Even so, the party was on in the Big Easy, with the Head Ball Coach right in the middle of it.

As things were winding down at the team’s reception at the hotel ballroom, Spurrier said that the next stop was Bourbon Street.

“We said, ‘Coach, there’s no way. It’s a madhouse out there. You will get mobbed,'” Speronis said.

But Spurrier had a plan. He would go in disguise. So he hustled up to his hotel room and returned wearing a Florida cap — and not his customary visor.

“That was supposed to be his disguise,” Speronis said.

And off they went, led by the highway patrolman assigned to Spurrier and other team security personnel.
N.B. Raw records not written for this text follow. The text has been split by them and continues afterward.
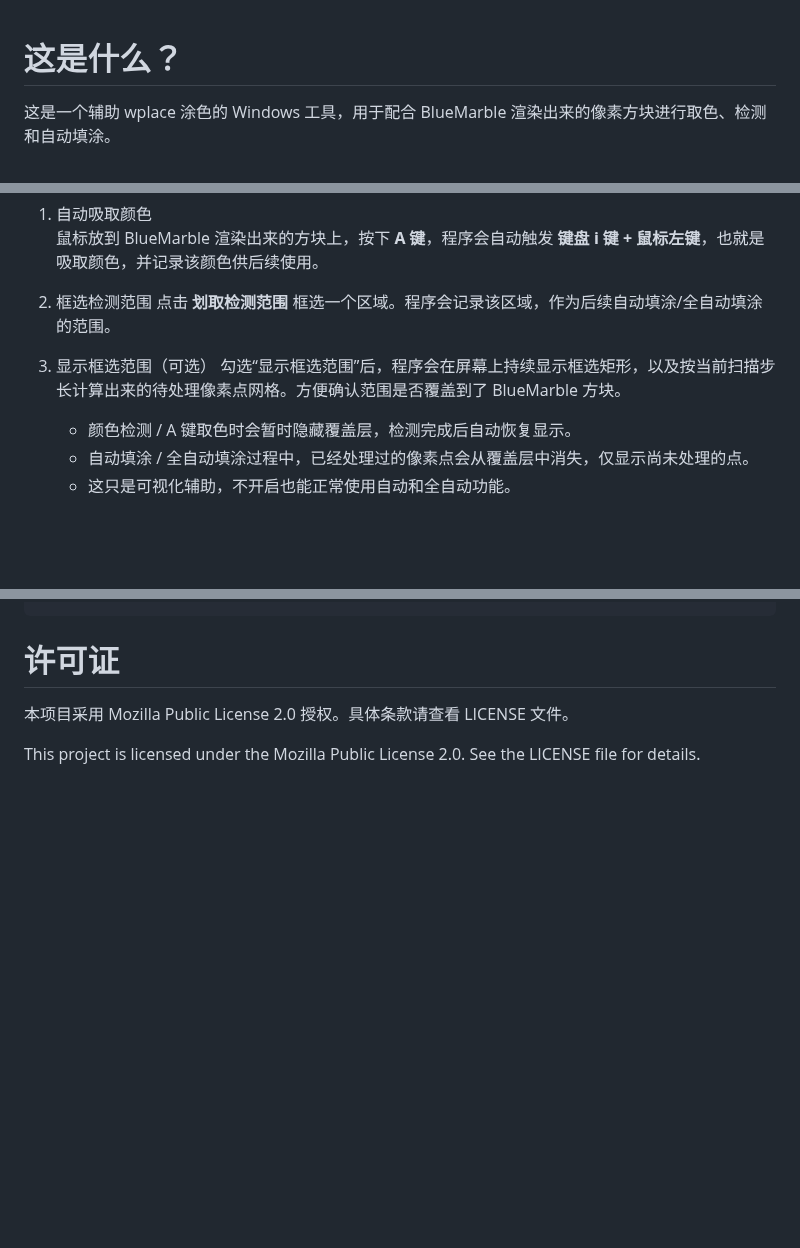
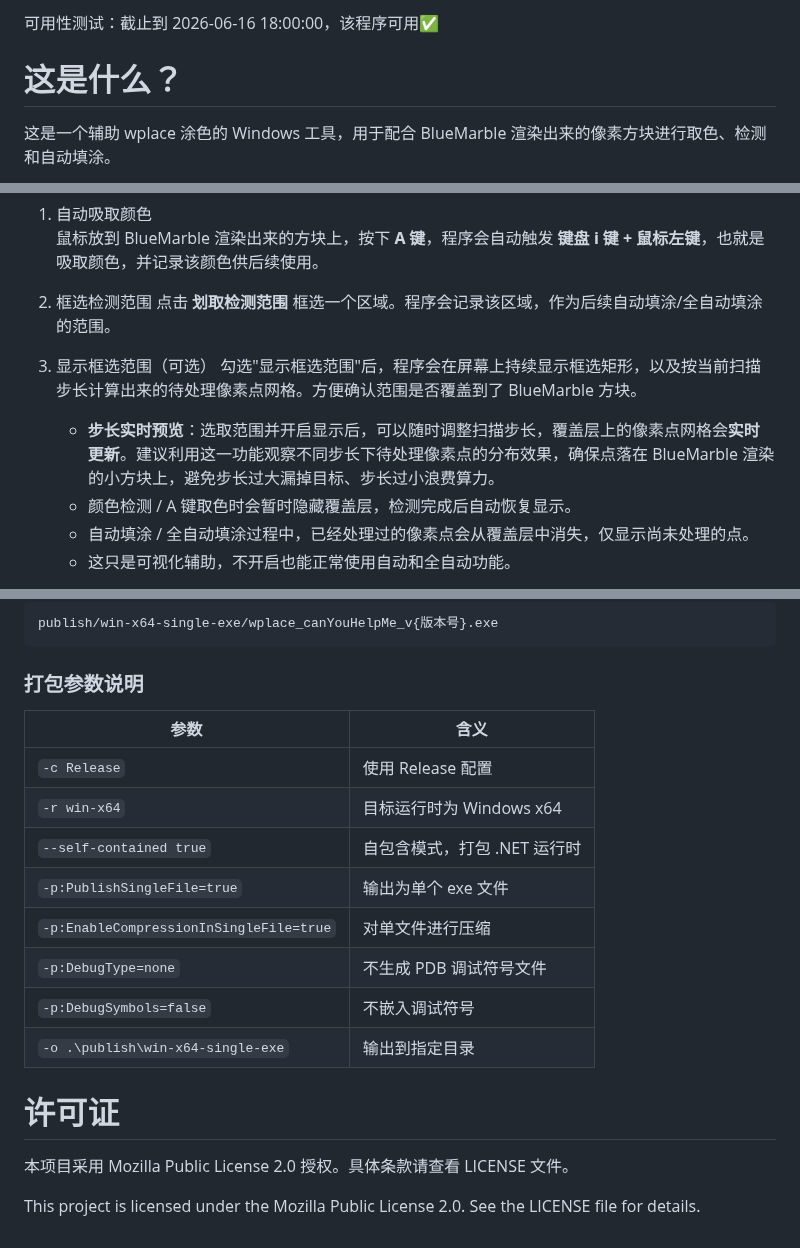
Before and after one commit to Nooko331/wplace_canYouHelpMe, a Markdown page: readme.md, 3 parts joined by grey strips. GitHub-like rendering; blank space fills up the shorter version.

````diff
--- a/readme.md
+++ b/readme.md
@@ -1,3 +1,5 @@
+可用性测试：截止到 2026-06-16 18:00:00，该程序可用✅
+
 # 这是什么？
 
 这是一个辅助 wplace 涂色的 Windows 工具，用于配合 BlueMarble 渲染出来的像素方块进行取色、检测和自动填涂。
@@ -19,8 +21,9 @@
    点击 **划取检测范围** 框选一个区域。程序会记录该区域，作为后续自动填涂/全自动填涂的范围。
 
 3. 显示框选范围（可选）
-   勾选“显示框选范围”后，程序会在屏幕上持续显示框选矩形，以及按当前扫描步长计算出来的待处理像素点网格。方便确认范围是否覆盖到了 BlueMarble 方块。
+   勾选"显示框选范围"后，程序会在屏幕上持续显示框选矩形，以及按当前扫描步长计算出来的待处理像素点网格。方便确认范围是否覆盖到了 BlueMarble 方块。
 
+   - **步长实时预览**：选取范围并开启显示后，可以随时调整扫描步长，覆盖层上的像素点网格会**实时更新**。建议利用这一功能观察不同步长下待处理像素点的分布效果，确保点落在 BlueMarble 渲染的小方块上，避免步长过大漏掉目标、步长过小浪费算力。
    - 颜色检测 / A 键取色时会暂时隐藏覆盖层，检测完成后自动恢复显示。
    - 自动填涂 / 全自动填涂过程中，已经处理过的像素点会从覆盖层中消失，仅显示尚未处理的点。
    - 这只是可视化辅助，不开启也能正常使用自动和全自动功能。
@@ -86,3 +150,19 @@ publish/win-x64-single-exe/wplace_canYouHelpMe.exe
+```text
+publish/win-x64-single-exe/wplace_canYouHelpMe_v{版本号}.exe
+```
+
+### 打包参数说明
+
+| 参数 | 含义 |
+|---|---|
+| `-c Release` | 使用 Release 配置 |
+| `-r win-x64` | 目标运行时为 Windows x64 |
+| `--self-contained true` | 自包含模式，打包 .NET 运行时 |
+| `-p:PublishSingleFile=true` | 输出为单个 exe 文件 |
+| `-p:EnableCompressionInSingleFile=true` | 对单文件进行压缩 |
+| `-p:DebugType=none` | 不生成 PDB 调试符号文件 |
+| `-p:DebugSymbols=false` | 不嵌入调试符号 |
+| `-o .\publish\win-x64-single-exe` | 输出到指定目录 |
 
 # 许可证
 
````
Also changed, not shown: other parts of readme.md (+69 -8 lines), readme/image-20260415161414146.png (deleted), readme/image-20260415161422198.png (deleted), readme/image-20260617014823455.png (added), readme/image-20260617014835843.png (added), 3 other files.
Speronis figures they got about 10 yards onto Bourbon Street before somebody yelled out, “It’s Spurrier.”

Beads started flying from the balconies up above Bourbon Street, maybe even a few adult beverages too, and a mass of ecstatic Florida fans started to close in. Speronis said security officials were finally able to clear a pathway for Spurrier to escape, but not before the Head Ball Coach bid adieu:

“OK, boys, have a good time.”

The good times will resume this weekend at the Swamp.

“Never a dull moment,” Bates said, when looking back on 1996. “Just a magical ride and a magical season.”

Most Related Links :
Business News Governmental News Finance News

Source link

Back to top button